Police and metro officials take caution as service delivery protests continue on Tuesday.

Phillipi protesters damaged traffic lights and fire hydrant on 20 July 2012. Picture: Rafiq Wagiet/EWN

CAPE TOWN - Residents of Sweet Home Farm informal settlement near Philippi on Tuesday vowed to do whatever it takes to get officials to address their concerns.

About 500 people blockaded Duynefontein Road on Monday, burning tyres and vandalising traffic lights.

The South African Police Service (SAPS) and metro officers had to use teargas and rubber bullets on several occasions to disperse the crowd.

At least nine people have been arrested on charges of public violence.

Community member Mxolisi Khabingca said their demands are clear.
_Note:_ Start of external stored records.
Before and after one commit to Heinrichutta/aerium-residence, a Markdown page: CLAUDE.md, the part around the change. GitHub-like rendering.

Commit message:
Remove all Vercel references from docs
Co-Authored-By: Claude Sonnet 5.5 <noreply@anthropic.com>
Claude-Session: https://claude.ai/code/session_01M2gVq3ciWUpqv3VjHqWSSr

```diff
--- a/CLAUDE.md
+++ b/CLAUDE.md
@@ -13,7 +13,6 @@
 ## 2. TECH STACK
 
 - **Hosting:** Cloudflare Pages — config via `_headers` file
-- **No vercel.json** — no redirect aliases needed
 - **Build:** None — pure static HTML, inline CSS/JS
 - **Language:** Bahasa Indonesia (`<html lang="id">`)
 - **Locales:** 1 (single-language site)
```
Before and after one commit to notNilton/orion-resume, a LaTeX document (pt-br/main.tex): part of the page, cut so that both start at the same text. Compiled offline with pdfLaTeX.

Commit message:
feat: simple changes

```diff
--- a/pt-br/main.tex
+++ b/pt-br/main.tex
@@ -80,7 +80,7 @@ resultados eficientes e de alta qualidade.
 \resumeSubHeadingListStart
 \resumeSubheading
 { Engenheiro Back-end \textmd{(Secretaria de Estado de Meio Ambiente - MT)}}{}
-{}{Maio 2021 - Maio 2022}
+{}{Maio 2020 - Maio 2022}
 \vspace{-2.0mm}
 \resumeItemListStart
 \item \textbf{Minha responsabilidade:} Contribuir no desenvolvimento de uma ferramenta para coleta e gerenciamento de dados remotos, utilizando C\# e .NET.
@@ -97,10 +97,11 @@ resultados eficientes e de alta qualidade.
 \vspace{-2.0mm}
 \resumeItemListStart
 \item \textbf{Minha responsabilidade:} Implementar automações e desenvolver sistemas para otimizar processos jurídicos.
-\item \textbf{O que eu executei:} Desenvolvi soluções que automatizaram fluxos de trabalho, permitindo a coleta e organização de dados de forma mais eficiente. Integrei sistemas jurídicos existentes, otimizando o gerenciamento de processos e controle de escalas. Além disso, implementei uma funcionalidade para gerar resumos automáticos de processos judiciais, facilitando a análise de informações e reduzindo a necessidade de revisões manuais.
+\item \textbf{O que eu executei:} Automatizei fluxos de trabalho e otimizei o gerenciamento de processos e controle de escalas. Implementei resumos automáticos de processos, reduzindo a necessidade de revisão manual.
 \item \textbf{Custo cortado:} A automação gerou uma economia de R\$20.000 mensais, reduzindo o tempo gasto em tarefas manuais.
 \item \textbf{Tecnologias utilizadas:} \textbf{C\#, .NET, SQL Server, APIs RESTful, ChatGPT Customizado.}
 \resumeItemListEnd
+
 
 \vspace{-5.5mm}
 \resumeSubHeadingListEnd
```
"We need electricity, housing and working toilets."

However, one man who lives nearby condemned the actions taken by locals.

"They shouldn't be doing it. They're breaking the robots, what are they breaking the robots for?"

Many commuters travelling to work on Vanguard Drive and Duynefontein Road were delayed by traffic delays due to protestors who became violent and started stoning passing vehicles.

Meanwhile, in a bid to secure the safety of motorists, City of Cape Town bosses said they have beefed up security on roads prone to service delivery protests.

Metro police and traffic officials have been working longer hours patrolling high-risk intersections like Landsdowne and Stock roads in addition to Vanguard Drive.

The city's JP Smith said they are doing what they can to ensure all motorists are safe.

"We've made substantial overtime money available for staff to work additional hours to [increase] our capacity at the various intersections and other hot spots so that we can make sure that the traffic flow is not disrupted and people are not placed at risk."

"Our staff have responded extremely positively to the request for overtime and many staff members have volunteered, so we can make sure these intersections are safe. We are doing what we can."

Service delivery protests started early on Monday morning.